Understanding Metastasis and Mesothelioma
There are several therapeutic approaches that doctors may take in order to treat malignant mesothelioma. Both chemotherapy and radiation are capable of killing diseased cells. Additionally, some patients may be eligible for surgery that can remove as much of the cancerous tissue as possible.
However, even with these treatments, patients who have mesothelioma are still at risk for medical complications if their disease metastasizes.
What is metastasis?
We understand cancer as a disease in which a group of cells within one piece of tissue in the body goes rogue and multiplies far beyond what is considered a normal, healthy rate. This leads to the growth of tumors, which can become deadly if they interfere with the function of the surrounding tissues.
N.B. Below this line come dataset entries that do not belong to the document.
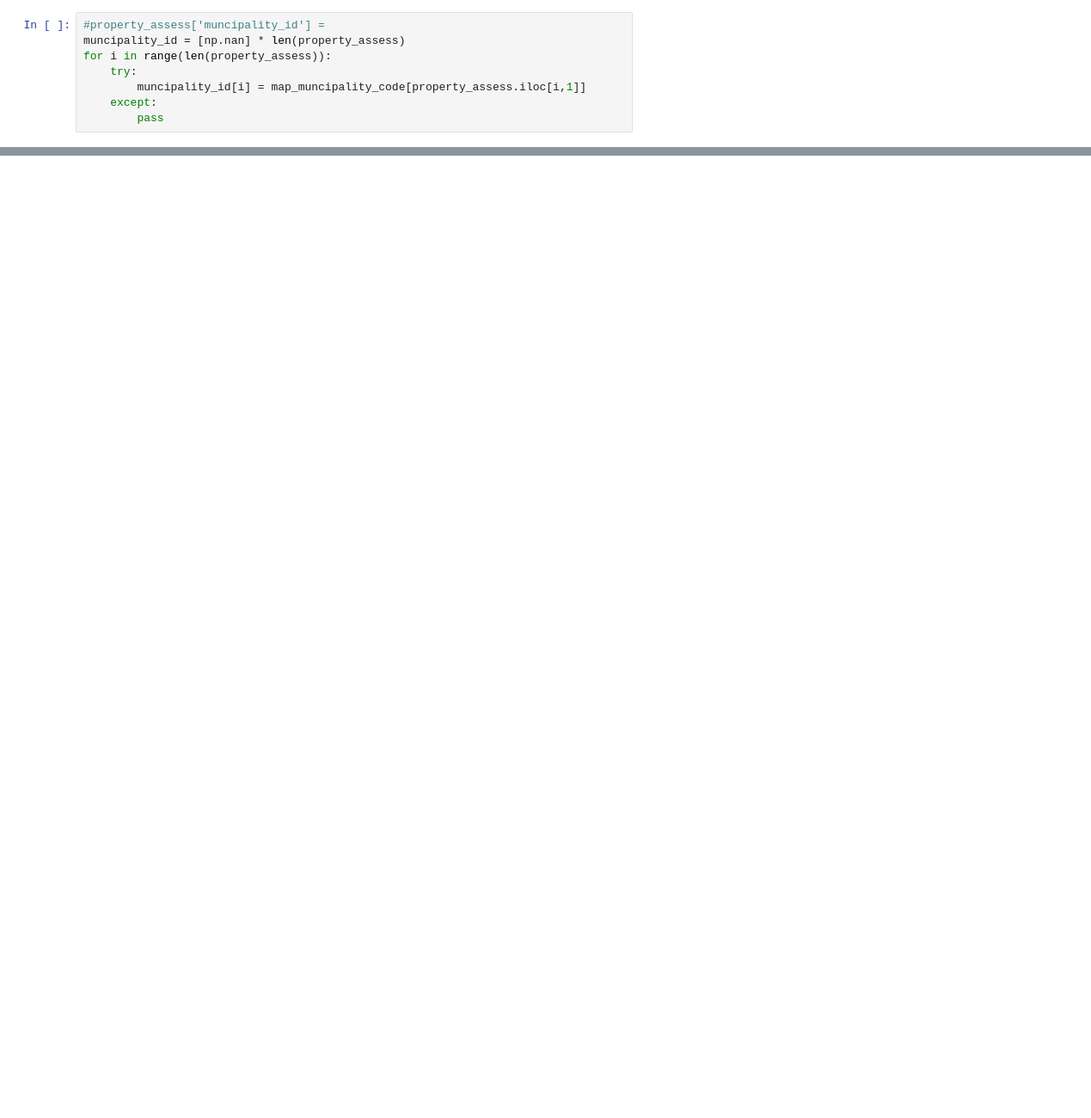
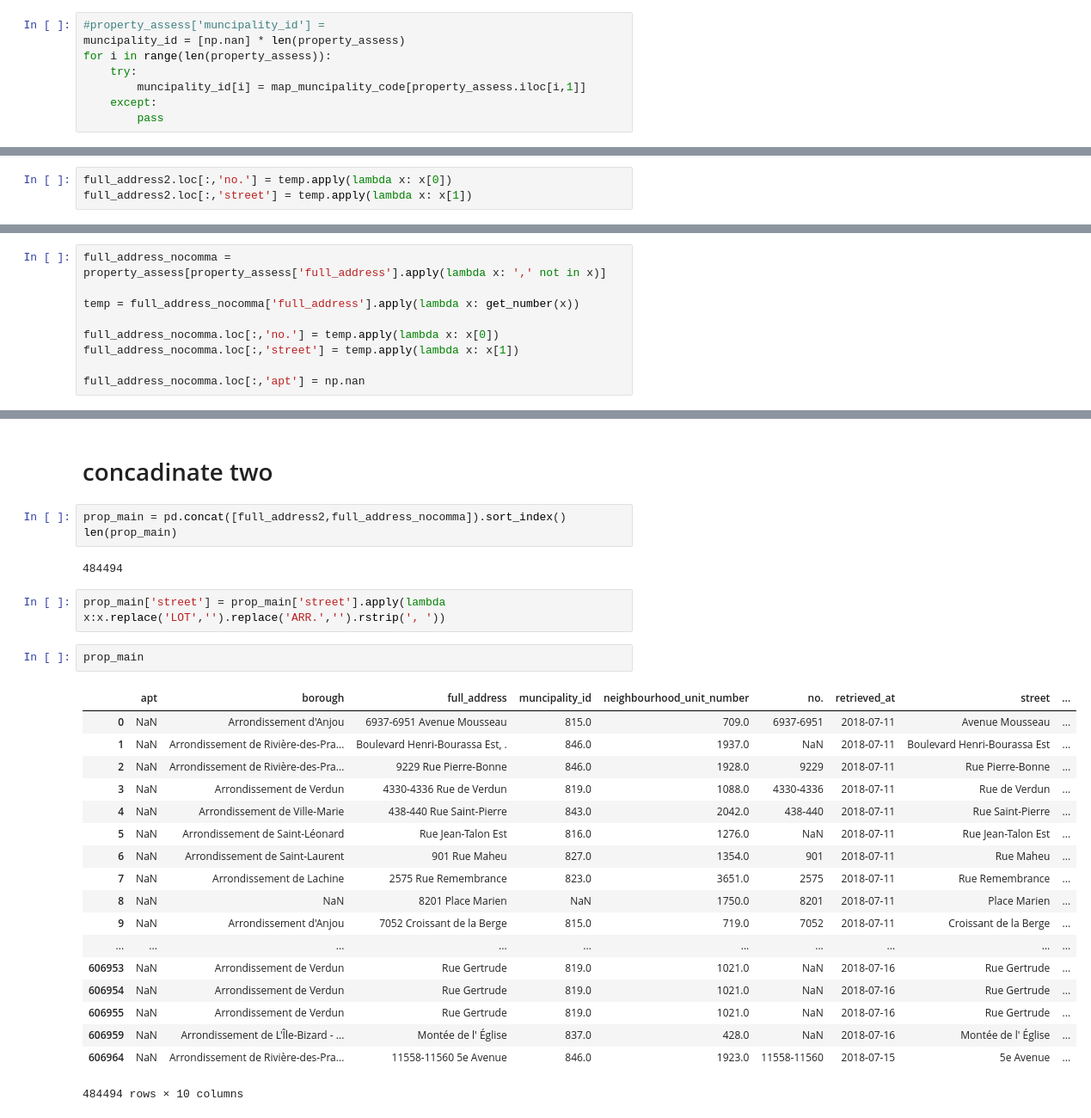
Before and after one commit to gauss1986/Genworth, a Jupyter notebook: main.ipynb, the cells around one changed output, grey strips where cells are left out. Shown: that part at 86% size. Saved outputs shown, nothing was run; the diff lists cells and outputs as text; blank space fills up the shorter version.

```diff
--- a/main.ipynb
+++ b/main.ipynb
@@ -485,0 +524,3 @@ property_assess
+# %%
+full_address2.loc[:,'no.'] = temp.apply(lambda x: x[0])
+full_address2.loc[:,'street'] = temp.apply(lambda x: x[1])
@@ -485,0 +550,9 @@ property_assess
+# %%
+full_address_nocomma = property_assess[property_assess['full_address'].apply(lambda x: ',' not in x)]
+
+temp = full_address_nocomma['full_address'].apply(lambda x: get_number(x))
+
+full_address_nocomma.loc[:,'no.'] = temp.apply(lambda x: x[0])
+full_address_nocomma.loc[:,'street'] = temp.apply(lambda x: x[1])
+
+full_address_nocomma.loc[:,'apt'] = np.nan
@@ -485,0 +580,30 @@ property_assess
+# %% [markdown]
+# concadinate two
+# %%
+prop_main = pd.concat([full_address2,full_address_nocomma]).sort_index()
+len(prop_main)
+# %% [output]
+484494
+# %%
+prop_main['street'] = prop_main['street'].apply(lambda x:x.replace('LOT','').replace('ARR.','').rstrip(', '))
+# %%
+prop_main
+# %% [output]
+|  | apt | borough | full_address | muncipality_id | neighbourhood_unit_number | no. | retrieved_at | street | ... |
+| 0 | NaN | Arrondissement d'Anjou | 6937-6951 Avenue Mousseau | 815.0 | 709.0 | 6937-6951 | 2018-07-11 | Avenue Mousseau | ... |
+| 1 | NaN | Arrondissement de Rivière-des-Pra... | Boulevard Henri-Bourassa Est, . | 846.0 | 1937.0 | NaN | 2018-07-11 | Boulevard Henri-Bourassa Est | ... |
+| 2 | NaN | Arrondissement de Rivière-des-Pra... | 9229 Rue Pierre-Bonne | 846.0 | 1928.0 | 9229 | 2018-07-11 | Rue Pierre-Bonne | ... |
+| 3 | NaN | Arrondissement de Verdun | 4330-4336 Rue de Verdun | 819.0 | 1088.0 | 4330-4336 | 2018-07-11 | Rue de Verdun | ... |
+| 4 | NaN | Arrondissement de Ville-Marie | 438-440 Rue Saint-Pierre | 843.0 | 2042.0 | 438-440 | 2018-07-11 | Rue Saint-Pierre | ... |
+| 5 | NaN | Arrondissement de Saint-Léonard | Rue Jean-Talon Est | 816.0 | 1276.0 | NaN | 2018-07-11 | Rue Jean-Talon Est | ... |
+| 6 | NaN | Arrondissement de Saint-Laurent | 901 Rue Maheu | 827.0 | 1354.0 | 901 | 2018-07-11 | Rue Maheu | ... |
+| 7 | NaN | Arrondissement de Lachine | 2575 Rue Remembrance | 823.0 | 3651.0 | 2575 | 2018-07-11 | Rue Remembrance | ... |
+| 8 | NaN | NaN | 8201 Place Marien | NaN | 1750.0 | 8201 | 2018-07-11 | Place Marien | ... |
+| 9 | NaN | Arrondissement d'Anjou | 7052 Croissant de la Berge | 815.0 | 719.0 | 7052 | 2018-07-11 | Croissant de la Berge | ... |
+| ... | ... | ... | ... | ... | ... | ... | ... | ... | ... |
+| 606953 | NaN | Arrondissement de Verdun | Rue Gertrude | 819.0 | 1021.0 | NaN | 2018-07-16 | Rue Gertrude | ... |
+| 606954 | NaN | Arrondissement de Verdun | Rue Gertrude | 819.0 | 1021.0 | NaN | 2018-07-16 | Rue Gertrude | ... |
+| 606955 | NaN | Arrondissement de Verdun | Rue Gertrude | 819.0 | 1021.0 | NaN | 2018-07-16 | Rue Gertrude | ... |
+| 606959 | NaN | Arrondissement de L'Île-Bizard - ... | Montée de l' Église | 837.0 | 428.0 | NaN | 2018-07-16 | Montée de l' Église | ... |
+| 606964 | NaN | Arrondissement de Rivière-des-Pra... | 11558-11560 5e Avenue | 846.0 | 1923.0 | 11558-11560 | 2018-07-15 | 5e Avenue | ... |
+484494 rows × 10 columns
```
Also changed, not shown: parts of 81 cells of this notebook, 1 other file.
Metastasis occurs when these malignant cells break off from the tumor, travel to another part of the body and produce another tumor. Experts from the American Cancer Society (ACS) describe this process as occurring through one of three pathways in the body: circulation through the lymph nodes, circulation through the blood vessels or along the surfaces that line the body’s cavities. Mesothelioma is one of the few cancers that can spread via the cavity linings.
The metastasis process takes place over four steps:
- A group of tumor cells stops growing.
- This group breaks away from the tumor.
- The cells move out of the affected tissue and either enter one of the circulatory systems, or travels along the body cavity lining.
- The cells settle in a new location and grow into a new tumor.
Metastasis is deadly in part because its symptoms can easily be mistaken for another health condition.
Metastasis can affect mesothelioma patients
When doctors need to determine how bad a case of mesothelioma is, one of factors that they measure is how far the cancerous cells have spread.
For example, the National Cancer Institute describes localized stage I mesothelioma as being confined to the lining of the chest wall, diaphragm or possibly the lung. However, in the advanced stages of the disease, cancer may spread beyond these tissues and affect the diaphragm and lungs themselves, as well as the lymph nodes, trachea, esophagus, fatty tissues, soft tissues, peritoneum, ribs, the sac that encapsulates the heart, or the heart itself. In some stage IV cases, the malignancy may travel even further and strike the spine, brain, prostate and thyroid.
Scientists are taking a closer look
In order to tackle metastasis more effectively, some scientists who study cancer have decided to make this specific phenomenon their niche.
“Fewer than 8 percent of researchers mention the word ‘metastasis’ in their grant applications, in the context of actually working on the problem…Figuring out how to prevent cancer – a key research focus today – would be the best approach…but that’s of little help to patients who already have cancer,” said Dan Welch, a member of the ACS Scientific Council, as quoted by the ACS. “To prevent something, you have to know its cause. We have no idea why cancer cells spread, let alone what prompts them to disseminate throughout the body.”
One possible key to understanding metastasis is the study of the tumor microenvironment in which breakaway cells settle. Scientists are also exploring the genes that are involved in metastasis, and why certain clusters of breakaway cells can remain dormant for decades before forming new tumors.
The Environmental Working Group projects the incidence of asbestos-related diseases to increase for another 10 years or so. At Kazan Law, we are optimistic that scientists are on the right track to helping such cancer patients and truly understanding the cause of metastasis.